Jessica Berry is now in her early 20s. She told Weiss that she didn’t have the chance to get to know her mother. She urged him to send the killer away.
“I want all of this to be put to rest,” she said.
Giles, 46, still faces an April murder trial for the May 1995 disappearance and presumed death of Tracey Brazzel. His DNA reportedly was found on Brazzel’s car. He also allegedly admitted to being in the 22-year-old woman’s Lynnwood apartment.
Weiss had severed the two cases, forcing prosecutors to try them separately. The judge said he knew that Giles would be appealing his conviction, but he stood by his decisions.
Public defenders Neal Friedman and Linda Coburn, remain convinced of his innocence, the judge was told.
They offered Giles a spirited defense to the Berry murder charge, attempting to convince jurors the investigation was flawed by police missteps, including a rush to judgment after tests in 2008 turned up Giles’ DNA on the steering wheel of the car where Berry bled to death.
The steering wheel had been removed, secured and packed away within days of the 1995 killing. Years later, cold-case detective Jim Scharf asked that it be examined using forensic techniques that weren’t available when Berry was murdered.
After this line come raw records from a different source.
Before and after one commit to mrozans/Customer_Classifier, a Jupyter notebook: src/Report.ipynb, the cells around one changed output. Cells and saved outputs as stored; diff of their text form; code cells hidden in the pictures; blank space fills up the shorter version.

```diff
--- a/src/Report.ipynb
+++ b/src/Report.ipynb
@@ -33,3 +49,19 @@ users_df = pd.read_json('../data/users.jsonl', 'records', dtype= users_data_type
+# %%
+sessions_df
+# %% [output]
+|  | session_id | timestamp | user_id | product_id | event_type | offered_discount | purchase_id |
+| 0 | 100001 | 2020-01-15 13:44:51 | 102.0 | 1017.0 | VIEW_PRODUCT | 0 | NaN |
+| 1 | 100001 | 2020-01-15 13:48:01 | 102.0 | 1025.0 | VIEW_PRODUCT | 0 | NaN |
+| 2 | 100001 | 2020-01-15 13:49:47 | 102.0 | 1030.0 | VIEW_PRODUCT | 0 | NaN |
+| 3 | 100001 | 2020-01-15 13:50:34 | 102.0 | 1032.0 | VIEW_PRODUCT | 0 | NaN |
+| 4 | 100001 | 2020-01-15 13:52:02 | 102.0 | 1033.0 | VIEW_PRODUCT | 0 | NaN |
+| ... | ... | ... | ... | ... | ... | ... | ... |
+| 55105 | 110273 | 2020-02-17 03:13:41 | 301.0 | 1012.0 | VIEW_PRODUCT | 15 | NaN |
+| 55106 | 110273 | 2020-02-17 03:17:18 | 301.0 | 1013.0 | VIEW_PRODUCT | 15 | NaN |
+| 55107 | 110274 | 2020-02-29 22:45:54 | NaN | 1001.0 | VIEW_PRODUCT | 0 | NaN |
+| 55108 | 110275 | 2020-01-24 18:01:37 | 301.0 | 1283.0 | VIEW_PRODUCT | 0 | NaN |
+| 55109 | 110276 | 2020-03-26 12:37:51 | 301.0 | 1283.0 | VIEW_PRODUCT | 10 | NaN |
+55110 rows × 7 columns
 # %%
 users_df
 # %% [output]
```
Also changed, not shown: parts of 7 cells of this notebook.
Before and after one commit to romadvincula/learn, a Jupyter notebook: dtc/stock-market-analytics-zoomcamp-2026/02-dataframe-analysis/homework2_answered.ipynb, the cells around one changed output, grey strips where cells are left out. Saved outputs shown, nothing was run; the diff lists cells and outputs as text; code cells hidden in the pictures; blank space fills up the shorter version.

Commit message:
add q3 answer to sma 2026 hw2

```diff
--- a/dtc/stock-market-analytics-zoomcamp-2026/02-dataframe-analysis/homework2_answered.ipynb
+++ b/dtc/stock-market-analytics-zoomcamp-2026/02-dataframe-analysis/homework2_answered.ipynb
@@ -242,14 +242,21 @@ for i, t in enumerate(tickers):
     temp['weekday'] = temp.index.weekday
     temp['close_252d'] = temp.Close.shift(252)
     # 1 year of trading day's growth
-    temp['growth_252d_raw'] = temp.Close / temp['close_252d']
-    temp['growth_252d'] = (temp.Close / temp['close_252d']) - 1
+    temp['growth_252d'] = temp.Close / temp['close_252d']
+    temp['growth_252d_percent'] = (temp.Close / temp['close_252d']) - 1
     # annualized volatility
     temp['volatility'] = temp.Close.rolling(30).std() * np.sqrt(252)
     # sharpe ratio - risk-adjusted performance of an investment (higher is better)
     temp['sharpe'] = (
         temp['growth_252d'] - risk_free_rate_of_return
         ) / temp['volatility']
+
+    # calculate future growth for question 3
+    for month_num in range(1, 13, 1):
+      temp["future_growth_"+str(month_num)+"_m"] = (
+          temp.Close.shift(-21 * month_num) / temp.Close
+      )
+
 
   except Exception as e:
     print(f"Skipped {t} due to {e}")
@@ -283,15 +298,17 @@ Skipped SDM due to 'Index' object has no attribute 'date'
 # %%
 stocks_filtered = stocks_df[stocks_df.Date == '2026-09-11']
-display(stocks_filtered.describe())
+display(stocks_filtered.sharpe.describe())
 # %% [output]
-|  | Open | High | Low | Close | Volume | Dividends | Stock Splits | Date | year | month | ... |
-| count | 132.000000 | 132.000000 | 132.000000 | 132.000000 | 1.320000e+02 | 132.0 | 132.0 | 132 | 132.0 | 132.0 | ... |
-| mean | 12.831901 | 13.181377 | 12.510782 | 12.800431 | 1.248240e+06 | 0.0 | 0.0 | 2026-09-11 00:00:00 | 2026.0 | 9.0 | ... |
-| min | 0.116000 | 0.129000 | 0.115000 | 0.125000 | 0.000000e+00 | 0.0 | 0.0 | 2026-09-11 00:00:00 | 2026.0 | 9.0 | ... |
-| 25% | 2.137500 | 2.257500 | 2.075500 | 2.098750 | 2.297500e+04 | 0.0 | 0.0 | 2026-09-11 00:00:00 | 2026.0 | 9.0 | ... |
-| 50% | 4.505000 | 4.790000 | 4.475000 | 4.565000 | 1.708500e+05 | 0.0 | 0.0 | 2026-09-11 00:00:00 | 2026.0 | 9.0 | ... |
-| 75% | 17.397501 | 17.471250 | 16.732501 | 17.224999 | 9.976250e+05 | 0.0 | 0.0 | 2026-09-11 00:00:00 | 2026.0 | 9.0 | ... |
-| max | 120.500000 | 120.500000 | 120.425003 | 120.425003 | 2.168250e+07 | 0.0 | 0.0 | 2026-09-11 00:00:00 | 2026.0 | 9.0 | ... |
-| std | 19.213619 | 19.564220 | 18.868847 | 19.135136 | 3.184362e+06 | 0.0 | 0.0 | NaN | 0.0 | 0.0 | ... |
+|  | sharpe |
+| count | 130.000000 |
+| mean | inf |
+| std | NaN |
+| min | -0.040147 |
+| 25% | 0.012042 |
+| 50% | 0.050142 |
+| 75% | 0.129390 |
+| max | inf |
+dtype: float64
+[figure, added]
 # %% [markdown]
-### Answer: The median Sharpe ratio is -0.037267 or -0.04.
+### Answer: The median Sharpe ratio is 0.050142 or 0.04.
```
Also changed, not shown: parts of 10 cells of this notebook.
Friedman on Wednesday wasn’t ready to concede. He urged the judge to toss out the Berry verdict and to order a new trial. Defense attorneys should have been allowed to tell jurors about people they considered alternate suspects — including a former sheriff’s deputy who even Friedman acknowledged was not a match for the DNA on the steering wheel.
Other DNA was found in the car and under Berry’s fingernails and whoever left it remains unidentified, Friedman said.
“How Patti Berry was murdered is the million-dollar question,” he said. “Nobody knows.”
Deputy prosecutor Craig Matheson said there was a sexual element because Berry’s killer left her nude below the waist. Giles has a history of rape and other offenses against women and girls, he noted.
The defendant had no known ties to Berry, but the ferocity of the attack left little doubt of the intent to kill, Matheson said.
“It is just hard to fathom a more predatory act,” he said.
Giles’ sister told the judge that he’s not a monster, that he’s a loving brother capable of kindness. Giles appeared to tear up as she spoke. For most of the hearing, however, he just looked bored.
Giles took his opportunity to speak to question the competence of his attorneys, to accuse detectives of perjury and to read into the record parts of police reports that documented mishandling of evidence by the former lead detective in the case.
Oh, Giles said almost as an afterthought, he maintains his innocence.
Weiss was not impressed. He said Giles had shown no remorse, no responsibility and an “appalling” lack of appreciation for the hard work his public defenders did on his behalf.
He also said that he considered Giles’ statements in court to be “tactical,” not unlike the way he reacted when the detectives asked him to explain how his DNA wound up in Berry’s car all those years ago.